CPR changing from A-B-C to C-A-B
In 2010, the governing body for regulations to CPR, released the 2010 AHA guidelines for CPR and ECC. The most drastic change in those guidelines is the change from the basic method of rescue developed over a half century ago, of Airway, Breathing, Chest Compressions / Circulations, to chest compressions, airway, breathing. This change has come about due to several studies.
Since 2005, the focus has been to increase the quality of chest compressions and to minimize the pauses between intervals of chest compressions. Studies until then were showing that the quality of chest compressions, with depth, speed and recoil were poor. Another focus was the continuing issue of compression only CPR. This was the main focus in the 2005 major changes to the Guidelines for CPR and ECC.
2010 yielded more changes and more focus on chest compressions for adults and paediatric patients (children, and infants). The focus has continued on the importance of chest compressions and not only the delay between intervals but the delay to begin chest compressions. Studies show that with the time for lay rescuers to open an airway and attempt to ventilate involves too much time and that time is taken away from the rescuer moving towards doing chest compressions and applying an AED which dramatically increases survival rates. Studies show that the sooner chest compressions and AED are administered to a patient the higher the chance of survival.

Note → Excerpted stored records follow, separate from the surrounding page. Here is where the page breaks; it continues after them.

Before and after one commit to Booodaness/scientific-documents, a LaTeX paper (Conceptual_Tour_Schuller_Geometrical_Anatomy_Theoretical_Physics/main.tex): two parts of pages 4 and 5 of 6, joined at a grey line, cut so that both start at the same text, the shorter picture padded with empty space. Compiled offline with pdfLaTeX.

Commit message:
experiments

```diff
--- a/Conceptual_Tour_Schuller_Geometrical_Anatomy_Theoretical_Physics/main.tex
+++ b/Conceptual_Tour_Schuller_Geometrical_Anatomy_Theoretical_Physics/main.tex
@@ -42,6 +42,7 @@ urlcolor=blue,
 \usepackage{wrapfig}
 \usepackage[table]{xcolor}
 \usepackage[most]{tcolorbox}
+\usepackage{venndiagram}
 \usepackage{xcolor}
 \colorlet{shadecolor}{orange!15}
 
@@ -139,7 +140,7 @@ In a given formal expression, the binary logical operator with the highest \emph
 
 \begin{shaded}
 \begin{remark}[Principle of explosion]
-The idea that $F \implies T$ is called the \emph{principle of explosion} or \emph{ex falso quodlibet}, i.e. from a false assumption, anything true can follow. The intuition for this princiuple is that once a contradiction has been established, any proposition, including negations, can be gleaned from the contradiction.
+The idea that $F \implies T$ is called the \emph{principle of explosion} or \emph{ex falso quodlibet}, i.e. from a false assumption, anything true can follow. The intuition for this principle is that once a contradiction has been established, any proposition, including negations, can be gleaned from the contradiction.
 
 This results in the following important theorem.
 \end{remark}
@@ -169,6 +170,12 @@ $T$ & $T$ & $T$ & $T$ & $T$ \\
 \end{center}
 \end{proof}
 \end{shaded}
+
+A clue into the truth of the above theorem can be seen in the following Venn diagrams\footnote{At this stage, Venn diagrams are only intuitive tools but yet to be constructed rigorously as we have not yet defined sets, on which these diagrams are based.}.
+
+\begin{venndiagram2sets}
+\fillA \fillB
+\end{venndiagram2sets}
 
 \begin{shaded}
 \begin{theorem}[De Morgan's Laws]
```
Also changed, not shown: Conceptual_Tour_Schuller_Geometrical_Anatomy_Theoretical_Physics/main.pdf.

New guidelines are trying to incorporate chest compressions prior to airway and breathing which is why the popular “A-B-C” method is changing towards a new “C-A-B” method. One obvious concern about this change is how students and lay person will adapt away from such a simple acronym.
To learn more about changes to CPR and to learn CPR take CPR training in Vancouver (http://vancouverfirstaid.ca/) with Vancouver First Aid Ltd.